▸ Task to complete: In the entries that follow, how many lines include "value"? Give the number and nothing else.

▸ Records for this exercise:
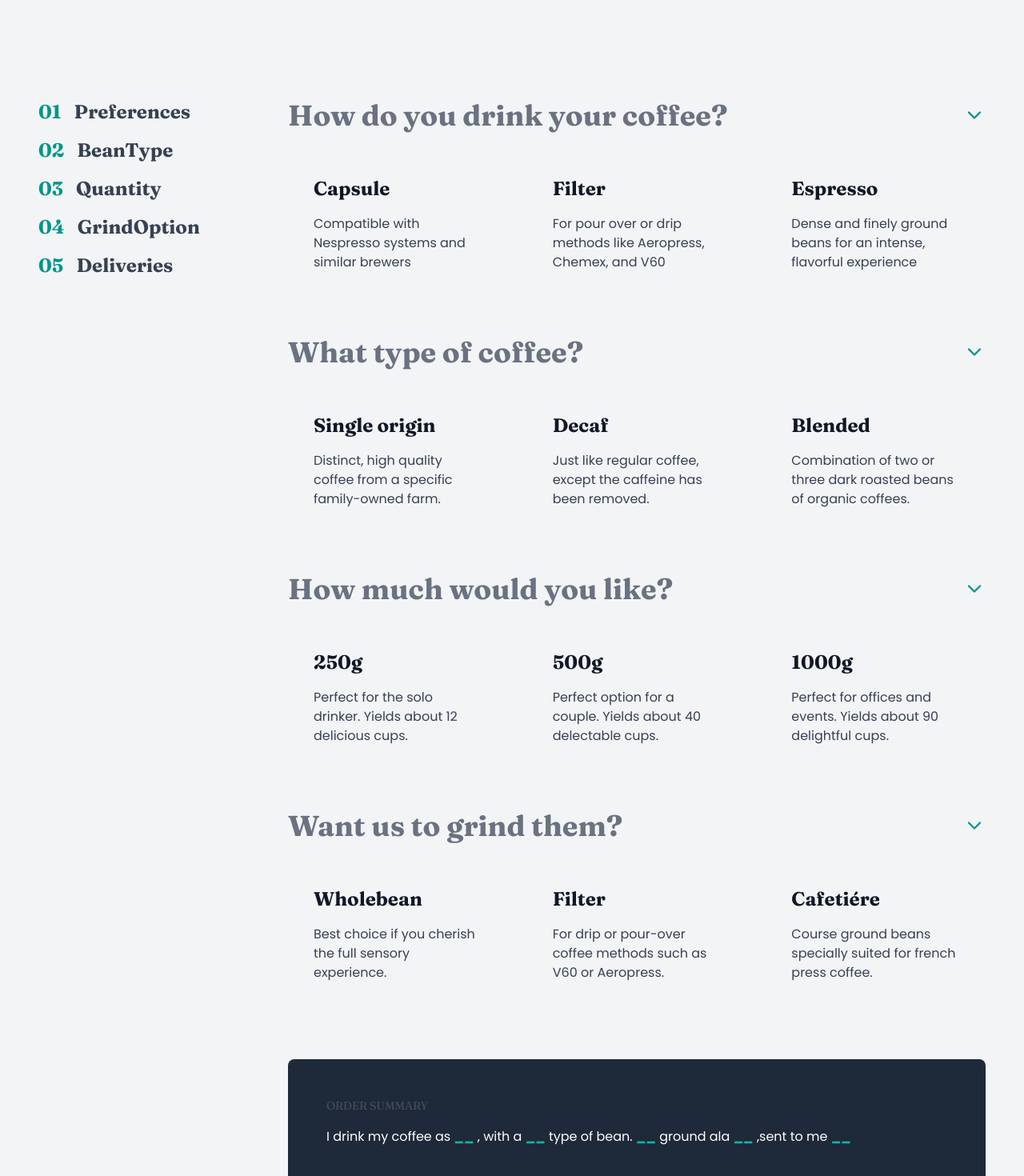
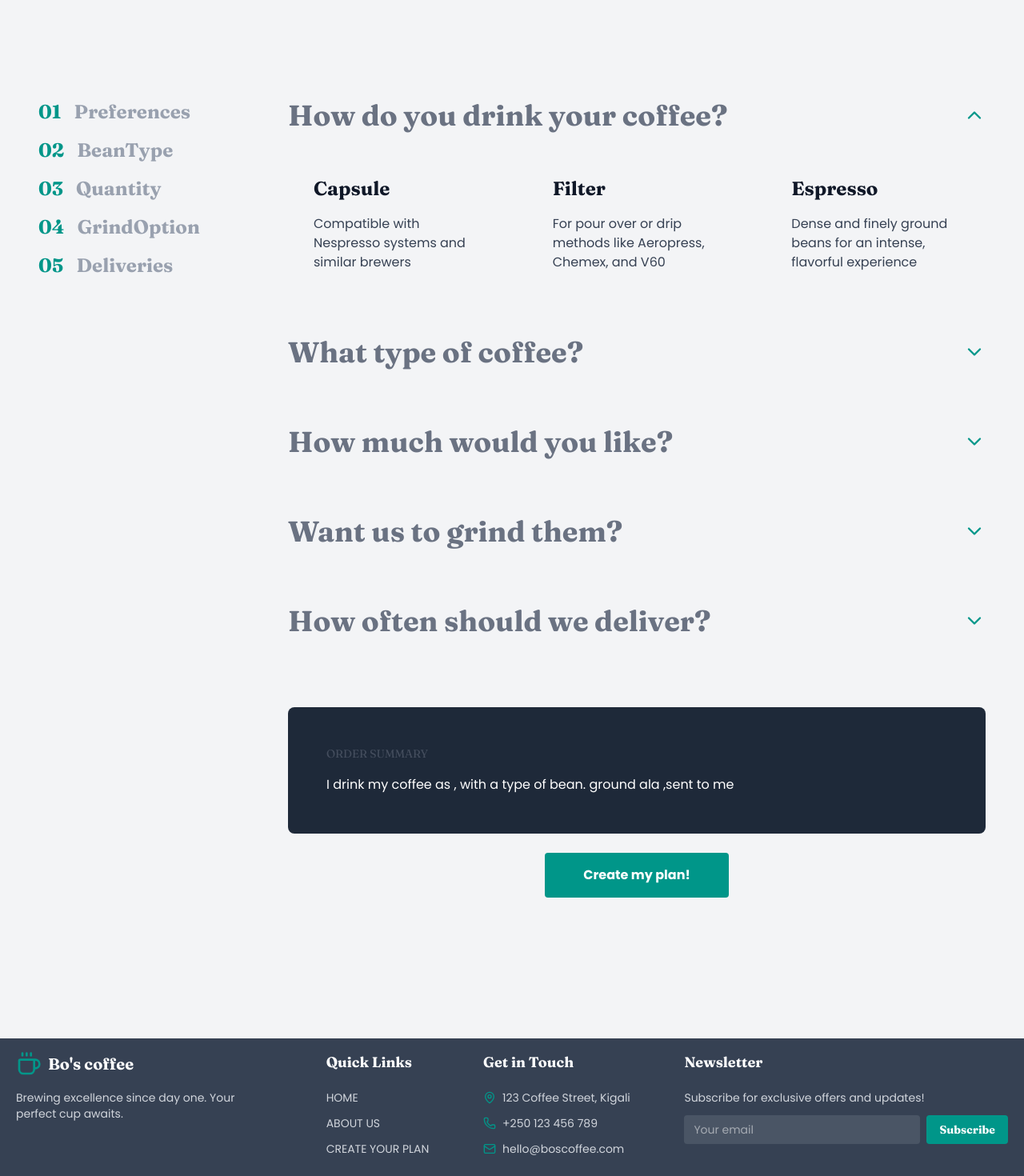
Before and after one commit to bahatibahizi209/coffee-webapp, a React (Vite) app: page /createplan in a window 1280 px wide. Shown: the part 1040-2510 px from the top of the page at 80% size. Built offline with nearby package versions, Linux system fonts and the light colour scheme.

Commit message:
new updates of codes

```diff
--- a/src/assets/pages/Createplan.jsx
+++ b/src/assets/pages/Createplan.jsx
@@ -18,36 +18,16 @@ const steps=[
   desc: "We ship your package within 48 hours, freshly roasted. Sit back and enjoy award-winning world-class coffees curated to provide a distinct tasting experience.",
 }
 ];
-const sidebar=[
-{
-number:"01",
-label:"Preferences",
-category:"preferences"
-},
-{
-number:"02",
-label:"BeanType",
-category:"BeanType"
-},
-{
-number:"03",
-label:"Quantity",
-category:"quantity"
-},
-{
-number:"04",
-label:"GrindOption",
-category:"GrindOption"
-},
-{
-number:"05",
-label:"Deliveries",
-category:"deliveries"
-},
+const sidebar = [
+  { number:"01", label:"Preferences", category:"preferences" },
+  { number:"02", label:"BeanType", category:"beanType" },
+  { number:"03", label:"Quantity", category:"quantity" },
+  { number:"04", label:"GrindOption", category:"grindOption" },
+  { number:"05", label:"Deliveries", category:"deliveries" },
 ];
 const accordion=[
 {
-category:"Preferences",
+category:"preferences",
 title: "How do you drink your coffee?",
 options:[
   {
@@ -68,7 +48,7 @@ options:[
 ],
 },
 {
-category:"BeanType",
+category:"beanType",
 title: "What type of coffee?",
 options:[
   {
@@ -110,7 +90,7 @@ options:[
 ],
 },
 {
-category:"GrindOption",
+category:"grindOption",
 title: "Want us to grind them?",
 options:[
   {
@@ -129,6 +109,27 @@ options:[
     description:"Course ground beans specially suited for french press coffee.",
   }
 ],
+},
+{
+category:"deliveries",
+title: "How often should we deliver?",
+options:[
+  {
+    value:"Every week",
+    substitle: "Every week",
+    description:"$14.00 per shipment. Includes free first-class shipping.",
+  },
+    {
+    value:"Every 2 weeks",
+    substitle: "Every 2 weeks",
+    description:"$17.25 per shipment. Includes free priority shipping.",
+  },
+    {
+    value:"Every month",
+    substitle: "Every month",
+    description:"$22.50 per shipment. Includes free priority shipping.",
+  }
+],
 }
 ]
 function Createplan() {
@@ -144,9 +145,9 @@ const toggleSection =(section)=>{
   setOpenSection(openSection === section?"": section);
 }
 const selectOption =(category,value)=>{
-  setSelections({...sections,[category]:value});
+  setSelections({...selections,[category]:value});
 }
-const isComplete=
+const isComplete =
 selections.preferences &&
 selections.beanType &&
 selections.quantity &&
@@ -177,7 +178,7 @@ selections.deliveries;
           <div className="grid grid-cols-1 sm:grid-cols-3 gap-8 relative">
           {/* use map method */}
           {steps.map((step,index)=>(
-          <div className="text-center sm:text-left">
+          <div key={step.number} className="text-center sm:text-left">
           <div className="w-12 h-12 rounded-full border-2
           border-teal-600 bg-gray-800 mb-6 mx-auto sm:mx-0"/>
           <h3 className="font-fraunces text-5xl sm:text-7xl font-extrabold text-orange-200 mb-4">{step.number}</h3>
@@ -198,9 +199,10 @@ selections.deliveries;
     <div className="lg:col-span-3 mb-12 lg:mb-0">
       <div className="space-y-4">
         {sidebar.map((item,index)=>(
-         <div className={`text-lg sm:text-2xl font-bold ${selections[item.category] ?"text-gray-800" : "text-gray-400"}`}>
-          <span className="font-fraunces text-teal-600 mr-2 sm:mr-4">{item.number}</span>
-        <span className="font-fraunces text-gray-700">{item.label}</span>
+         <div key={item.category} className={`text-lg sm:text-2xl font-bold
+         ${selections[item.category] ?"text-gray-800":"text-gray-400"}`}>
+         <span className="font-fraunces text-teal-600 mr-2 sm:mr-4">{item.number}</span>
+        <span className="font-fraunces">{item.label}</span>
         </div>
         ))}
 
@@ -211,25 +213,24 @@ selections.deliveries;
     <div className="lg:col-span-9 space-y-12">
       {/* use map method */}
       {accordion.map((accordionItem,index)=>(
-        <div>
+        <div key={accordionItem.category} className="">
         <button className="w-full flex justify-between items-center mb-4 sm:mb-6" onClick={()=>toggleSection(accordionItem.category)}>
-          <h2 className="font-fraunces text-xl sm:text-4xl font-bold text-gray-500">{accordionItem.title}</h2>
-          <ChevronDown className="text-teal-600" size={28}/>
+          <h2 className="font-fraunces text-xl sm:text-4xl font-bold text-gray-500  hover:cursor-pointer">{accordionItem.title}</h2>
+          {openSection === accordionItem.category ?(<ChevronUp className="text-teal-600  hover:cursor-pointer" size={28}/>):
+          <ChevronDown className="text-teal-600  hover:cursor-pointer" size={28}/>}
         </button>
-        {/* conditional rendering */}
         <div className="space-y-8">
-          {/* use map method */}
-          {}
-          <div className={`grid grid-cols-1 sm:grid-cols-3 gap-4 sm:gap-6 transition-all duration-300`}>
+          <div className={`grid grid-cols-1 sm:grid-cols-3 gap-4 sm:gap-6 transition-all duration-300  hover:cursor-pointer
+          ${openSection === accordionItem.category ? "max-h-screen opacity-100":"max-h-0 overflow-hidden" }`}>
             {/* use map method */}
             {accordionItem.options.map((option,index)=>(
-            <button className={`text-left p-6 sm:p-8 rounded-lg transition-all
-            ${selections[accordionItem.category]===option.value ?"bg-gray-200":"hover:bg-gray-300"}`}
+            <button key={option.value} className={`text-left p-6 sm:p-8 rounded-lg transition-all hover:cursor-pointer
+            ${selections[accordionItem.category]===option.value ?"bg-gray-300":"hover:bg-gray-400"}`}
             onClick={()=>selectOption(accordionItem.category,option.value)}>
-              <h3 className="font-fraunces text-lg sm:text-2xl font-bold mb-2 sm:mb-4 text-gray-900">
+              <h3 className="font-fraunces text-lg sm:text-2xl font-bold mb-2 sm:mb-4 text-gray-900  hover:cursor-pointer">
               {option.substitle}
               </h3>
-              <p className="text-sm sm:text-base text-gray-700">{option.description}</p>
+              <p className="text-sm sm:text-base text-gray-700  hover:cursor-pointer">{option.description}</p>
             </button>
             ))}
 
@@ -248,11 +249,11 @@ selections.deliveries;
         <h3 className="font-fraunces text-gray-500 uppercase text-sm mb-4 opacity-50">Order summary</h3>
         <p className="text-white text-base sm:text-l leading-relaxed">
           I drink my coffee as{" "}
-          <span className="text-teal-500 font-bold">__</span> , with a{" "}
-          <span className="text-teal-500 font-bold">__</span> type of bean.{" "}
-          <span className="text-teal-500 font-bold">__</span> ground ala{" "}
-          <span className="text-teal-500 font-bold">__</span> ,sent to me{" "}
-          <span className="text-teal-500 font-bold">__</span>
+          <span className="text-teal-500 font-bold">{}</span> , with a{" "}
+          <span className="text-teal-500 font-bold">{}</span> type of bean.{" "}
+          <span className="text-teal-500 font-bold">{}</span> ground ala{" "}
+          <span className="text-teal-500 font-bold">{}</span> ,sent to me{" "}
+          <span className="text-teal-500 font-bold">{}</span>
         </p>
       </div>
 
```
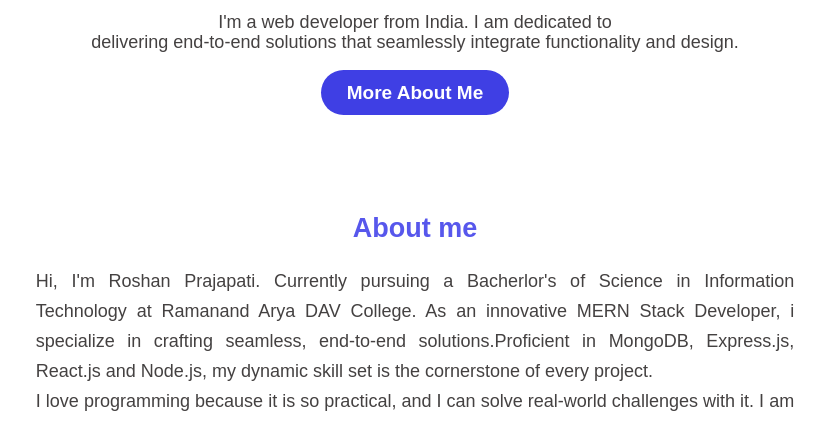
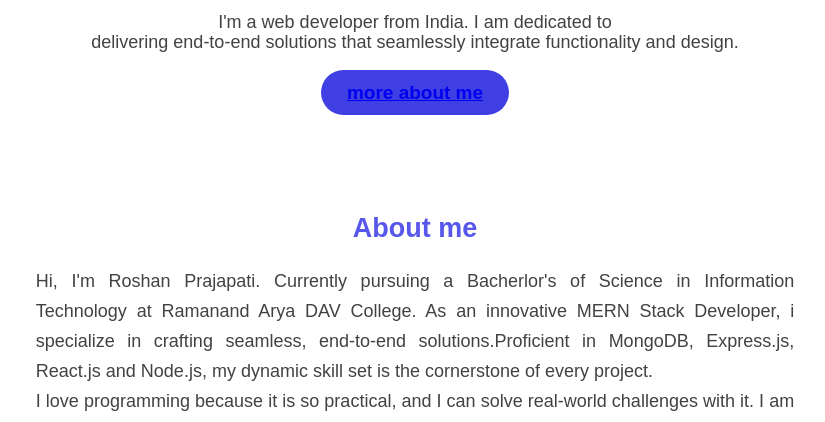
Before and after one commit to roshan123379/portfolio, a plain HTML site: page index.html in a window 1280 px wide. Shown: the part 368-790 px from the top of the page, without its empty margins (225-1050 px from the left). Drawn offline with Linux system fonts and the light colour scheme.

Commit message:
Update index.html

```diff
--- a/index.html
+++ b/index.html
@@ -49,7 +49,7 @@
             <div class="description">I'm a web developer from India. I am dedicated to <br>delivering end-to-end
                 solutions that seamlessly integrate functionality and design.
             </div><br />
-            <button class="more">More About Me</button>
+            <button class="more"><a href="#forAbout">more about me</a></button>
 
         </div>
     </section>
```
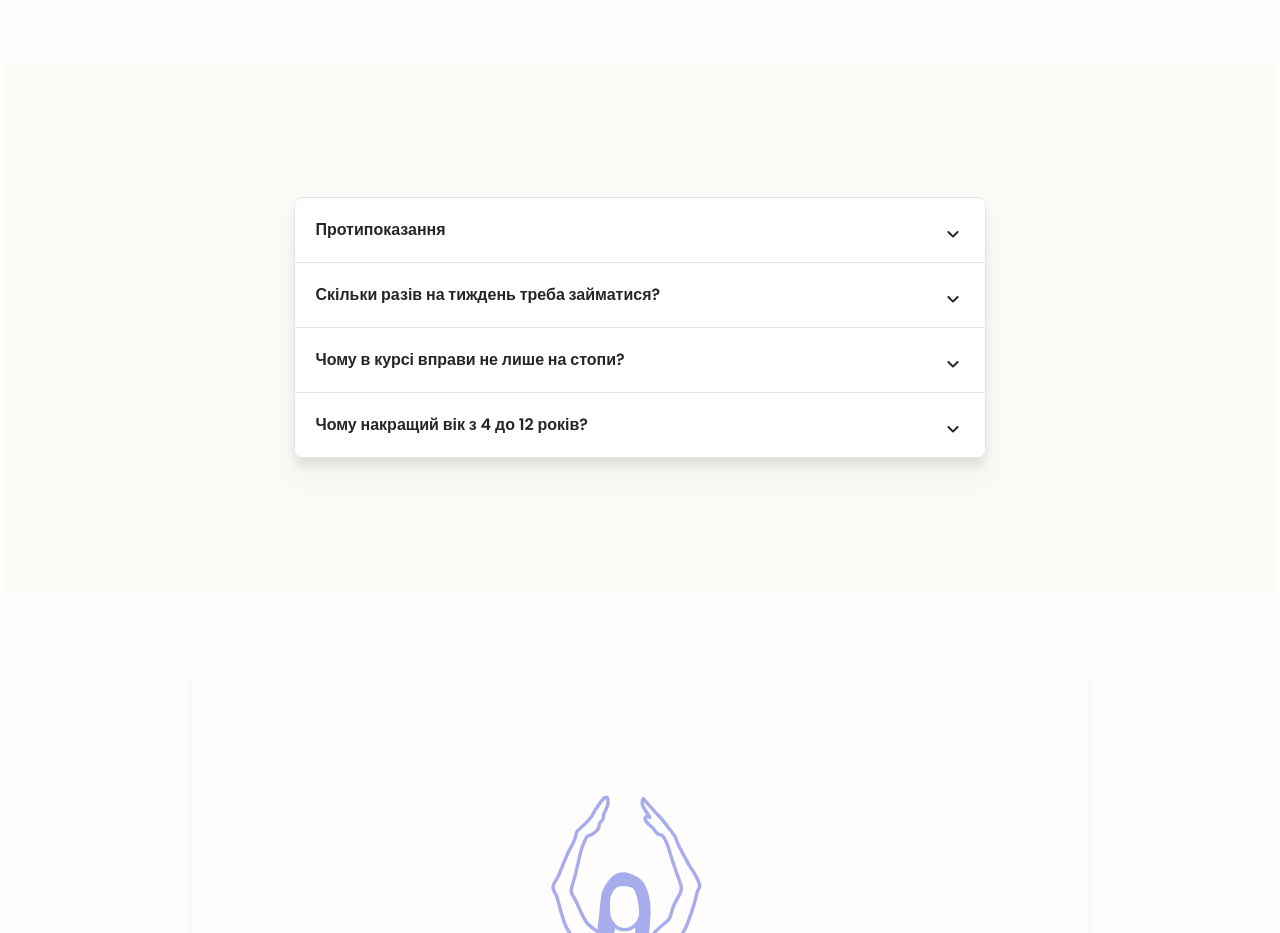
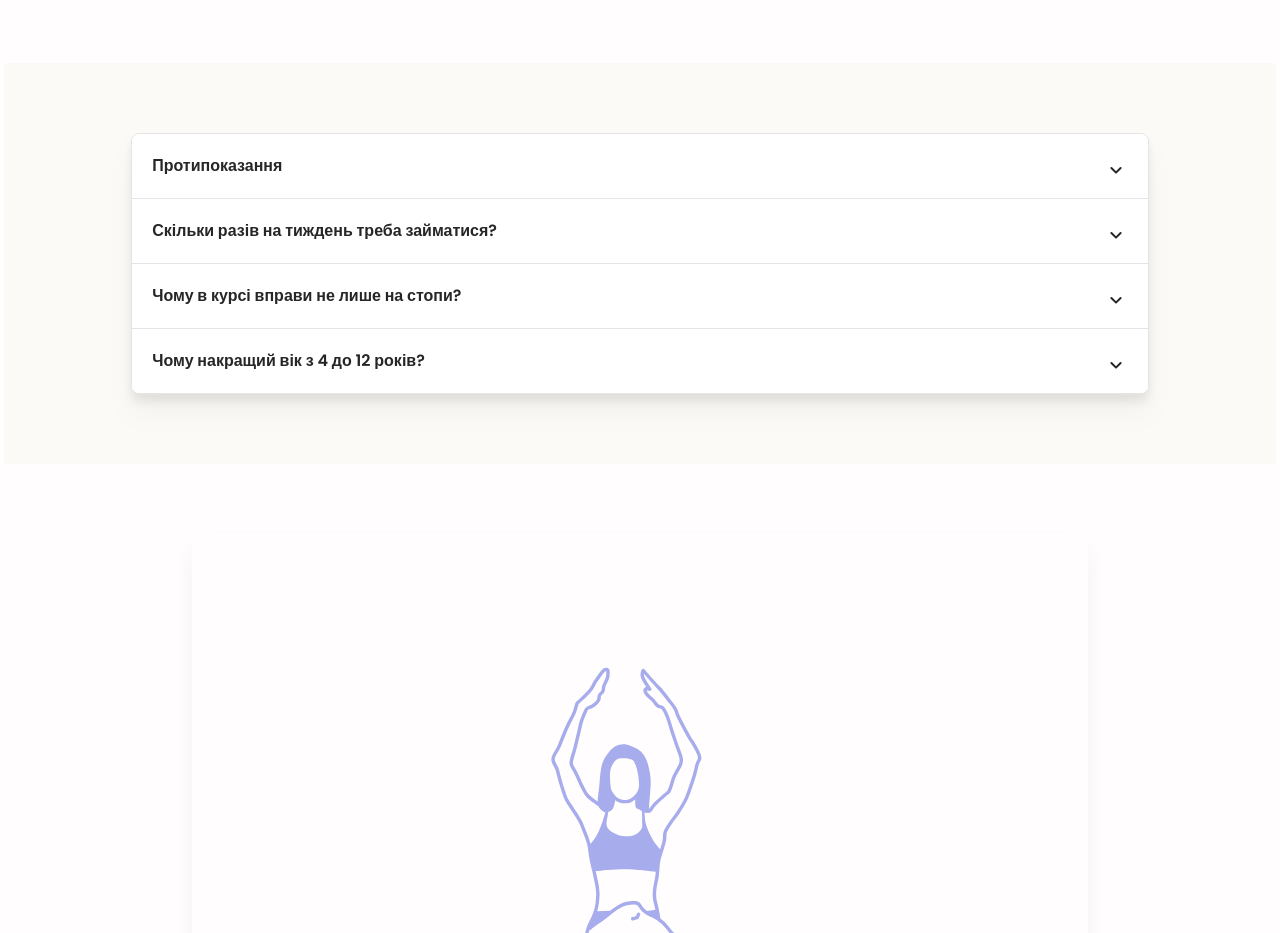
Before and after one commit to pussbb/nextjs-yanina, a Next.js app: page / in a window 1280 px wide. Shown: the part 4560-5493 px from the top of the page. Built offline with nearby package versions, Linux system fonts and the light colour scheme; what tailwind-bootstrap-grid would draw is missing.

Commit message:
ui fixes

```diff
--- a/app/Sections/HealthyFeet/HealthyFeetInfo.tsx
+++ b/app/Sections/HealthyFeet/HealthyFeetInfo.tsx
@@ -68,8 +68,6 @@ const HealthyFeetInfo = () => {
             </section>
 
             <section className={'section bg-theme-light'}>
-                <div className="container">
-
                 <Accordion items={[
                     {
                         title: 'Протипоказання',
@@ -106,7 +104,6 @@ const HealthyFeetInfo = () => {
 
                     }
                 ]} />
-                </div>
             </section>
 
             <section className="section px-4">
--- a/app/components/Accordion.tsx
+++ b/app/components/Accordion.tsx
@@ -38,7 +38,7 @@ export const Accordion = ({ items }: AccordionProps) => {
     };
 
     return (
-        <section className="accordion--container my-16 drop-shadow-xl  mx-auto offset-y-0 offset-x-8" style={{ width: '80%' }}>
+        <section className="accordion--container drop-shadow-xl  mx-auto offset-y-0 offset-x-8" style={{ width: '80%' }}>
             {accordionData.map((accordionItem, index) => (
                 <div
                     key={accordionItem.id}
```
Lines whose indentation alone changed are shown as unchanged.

▸ Exercise output: 10